A vet assistant works alongside the veterinarian and helps out around the clinic. In some cases, they may assist vets in surgery or restrain struggling animals during tests or lab work. The everyday duties of a veterinary assistant include; monitoring and caring for animals after surgery, keeping medical records, cleaning animals' teeth, feeding and bathing them, cleaning cages, sterilizing surgical equipment, giving animals medication, collecting samples for testing and performing laboratory tests, and offering grief counseling to pet owners.
It's a good idea to bring your pet to the vet regularly. This way, he or she becomes familiar and comfortable with the care providers, and you can stay on top of your pet's preventative care. If the animal is small enough, bring it to the office in a carrier. Just as you visit the doctor for a yearly check up, you should bring in your pet for regular check ups as well. During a routine veterinary visit, the vet will probably begin by asking you if there have been any changes in your pet's behavior or habits.
The vet will then take your pet's vitals, like weight, temperature, pulse and respiration rate, and perform a physical examination of the pet. During a physical exam, the vet checks the abdomen for swollen organs, and the legs, feet and joints for any potential problems. Depending on the age, breed or condition of your pet, your veterinarian may also check the eyes, ears and mouth.
When your vet conducts a full body examination, he or she will check out your pet's coat and skin, noting any hair loss, itchy spots or lumps. Keep note of your animal's shedding habits so you can let the vet know if anything seems abnormal. The vet will check for parasites, fleas, ticks, mites and heartworms as well.
Vaccinations are also important to your pet, especially if you have a cat or a dog, and your vet will suggest that you make sure they're current. Keeping up to date with vaccinations can prevent your furry friend from getting distemper, rabies, hepatitis and lyme disease. Some vaccinations last longer than others, so speak to your doctor about staying caught up with your animal's shots.
Just like your own health insurance, you want to make sure your animal is covered before he or she needs veterinary services. Some common animal surgeries can cost thousands of dollars, and you don't want to end up having to foot a surprise bill that costs more than your paycheck.
There's no set price for pet health insurance. Costs can depend on factors such as where you live, the age and breed of your pet, and how much coverage you want. Before you take out a pet insurance policy, you'll want to meet with your vet to go over what he or she thinks your animal should be covered for. Many vets believe that you should make sure cancer, chronic disease, hereditary and congenital disease, and common breed-related medical conditions are all addressed in your policy.

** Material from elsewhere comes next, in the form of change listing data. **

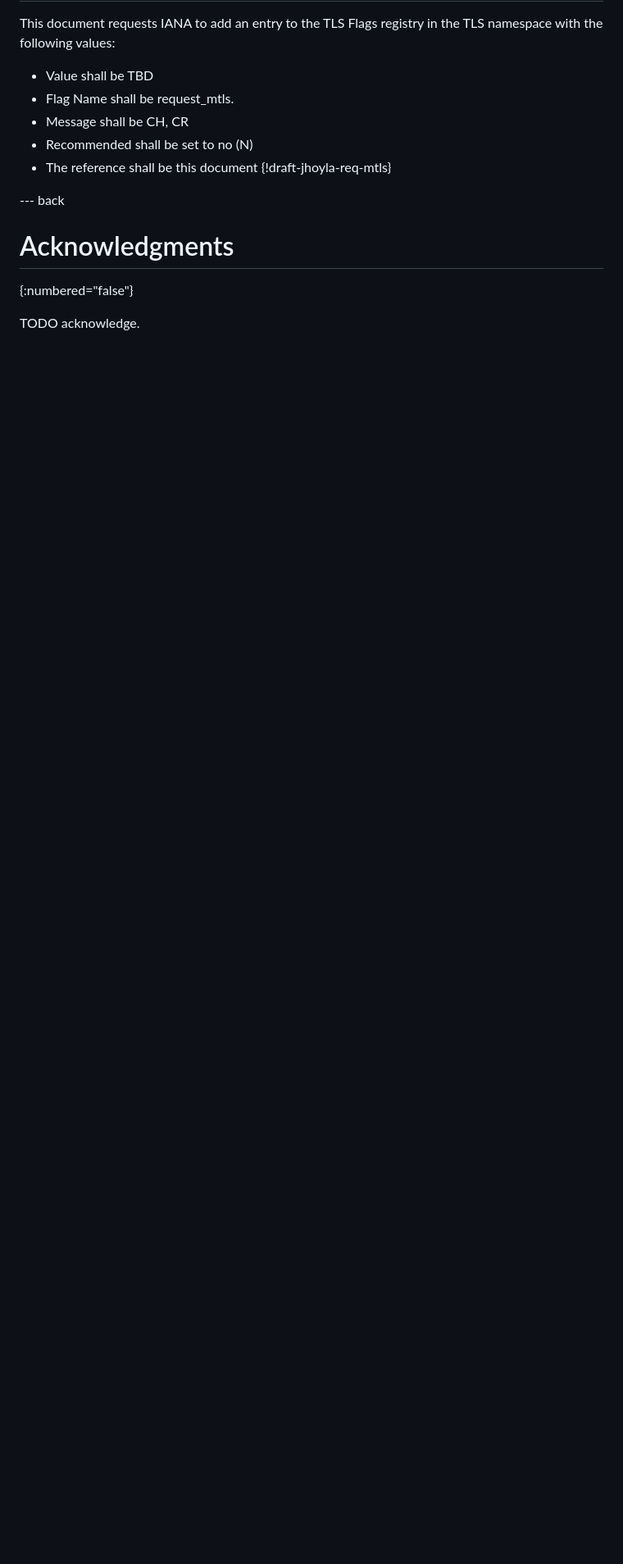
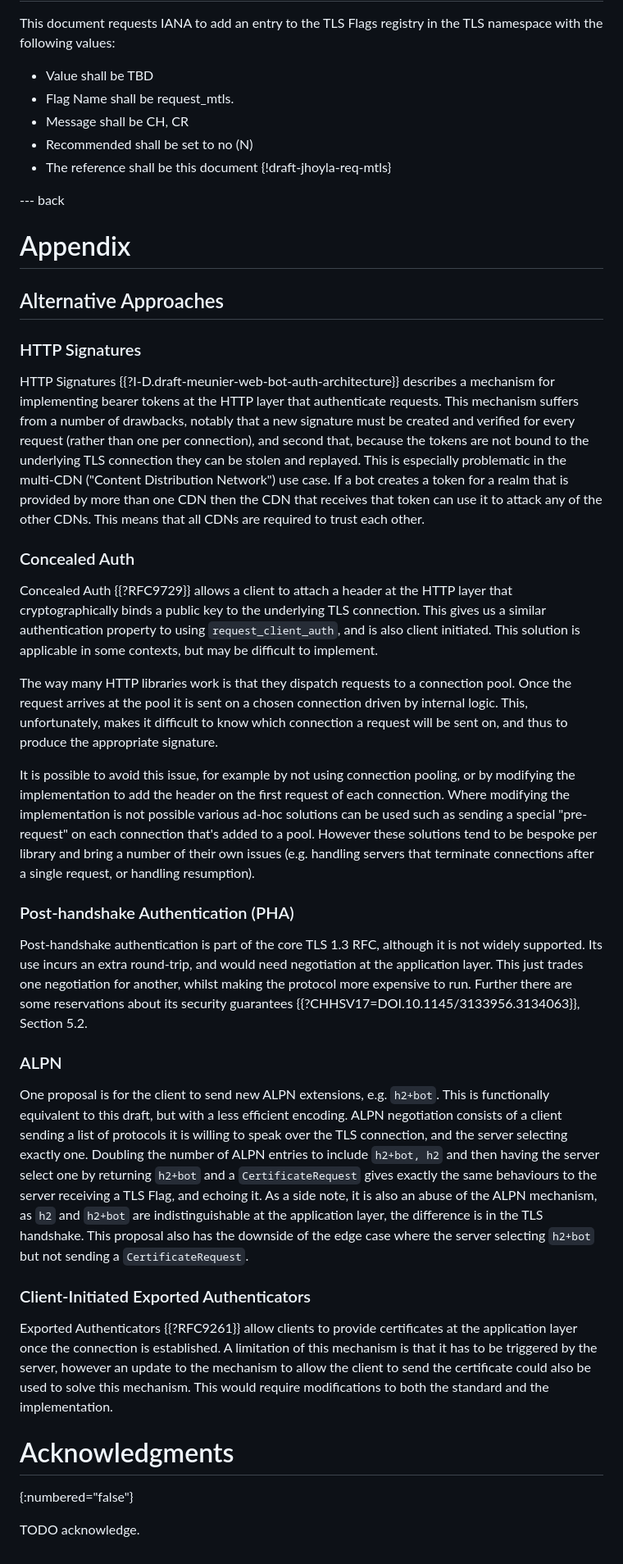
Before and after one commit to jhoyla/draft-jhoyla-req-mtls-flag, a Markdown page: draft-jhoyla-req-mtls-flag.md, the part around one of its changes. Shown at 82% size. Drawn GitHub-style; blank space fills up the shorter version.

Commit message:
Add appendix

```diff
--- a/draft-jhoyla-req-mtls-flag.md
+++ b/draft-jhoyla-req-mtls-flag.md
@@ -133,6 +133,78 @@ TLS namespace with the following values:
 
 --- back
 
+# Appendix
+
+## Alternative Approaches
+
+### HTTP Signatures
+
+HTTP Signatures {{?I-D.draft-meunier-web-bot-auth-architecture}} describes a
+mechanism for implementing bearer tokens at the HTTP layer that authenticate
+requests. This mechanism suffers from a number of drawbacks, notably that a new
+signature must be created and verified for every request (rather than one per
+connection), and second that, because the tokens are not bound to the
+underlying TLS connection they can be stolen and replayed. This is especially
+problematic in the multi-CDN ("Content Distribution Network") use case. If a
+bot creates a token for a realm that is provided by more than one CDN then the
+CDN that receives that token can use it to attack any of the other CDNs. This
+means that all CDNs are required to trust each other.
+
+### Concealed Auth
+
+Concealed Auth {{?RFC9729}} allows a client to attach a header at the HTTP
+layer that cryptographically binds a public key to the underlying TLS
+connection. This gives us a similar authentication property to using
+`request_client_auth`, and is also client initiated. This solution is
+applicable in some contexts, but may be difficult to implement.
+
+The way many HTTP libraries work is that they dispatch requests to a connection
+pool. Once the request arrives at the pool it is sent on a chosen connection
+driven by internal logic. This, unfortunately, makes it difficult to know which
+connection a request will be sent on, and thus to produce the appropriate
+signature.
+
+It is possible to avoid this issue, for example by not using connection
+pooling, or by modifying the implementation to add the header on the first
+request of each connection. Where modifying the implementation is not possible
+various ad-hoc solutions can be used such as sending a special "pre-request" on
+each connection that's added to a pool. However these solutions tend to be
+bespoke per library and bring a number of their own issues (e.g. handling
+servers that terminate connections after a single request, or handling
+resumption).
+
+### Post-handshake Authentication (PHA)
+
+Post-handshake authentication is part of the core TLS 1.3 RFC, although it is
+not widely supported. Its use incurs an extra round-trip, and would need
+negotiation at the application layer. This just trades one negotiation for
+another, whilst making the protocol more expensive to run. Further there are
+some reservations about its security guarantees
+{{?CHHSV17=DOI.10.1145/3133956.3134063}}, Section 5.2.
+
+### ALPN
+
+One proposal is for the client to send new ALPN extensions, e.g. `h2+bot`. This
+is functionally equivalent to this draft, but with a less efficient encoding.
+ALPN negotiation consists of a client sending a list of protocols it is willing
+to speak over the TLS connection, and the server selecting exactly one.
+Doubling the number of ALPN entries to include `h2+bot, h2` and then having the
+server select one by returning `h2+bot` and a `CertificateRequest` gives
+exactly the same behaviours to the server receiving a TLS Flag, and echoing it.
+As a side note, it is also an abuse of the ALPN mechanism, as `h2` and `h2+bot`
+are indistinguishable at the application layer, the difference is in the TLS
+handshake. This proposal also has the downside of the edge case where the
+server selecting `h2+bot` but not sending a `CertificateRequest`.
+
+### Client-Initiated Exported Authenticators
+
+Exported Authenticators {{?RFC9261}} allow clients to provide certificates at
+the application layer once the connection is established. A limitation of this
+mechanism is that it has to be triggered by the server, however an update to
+the mechanism to allow the client to send the certificate could also be used to
+solve this mechanism. This would require modifications to both the standard and
+the implementation.
+
 # Acknowledgments
 {:numbered="false"}
 
```
Also changed, not shown: other parts of draft-jhoyla-req-mtls-flag.md (+1 -1 lines).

Some pet owners can't afford insurance for their pet, so there are other options to make paying for surprise pet visits as easy as possible. Some pet stores have wellness plans - which tend to be much cheaper than an insurance policy - that offer shots, check ups, screenings and discounts on various procedures your pet may need. A lot of veterinary offices offer payment plans for pricey procedures as well, as long as you have decent credit history. For a last-ditch option, there are even privately funded organizations that offer pet owners financial aid for their pet's treatments.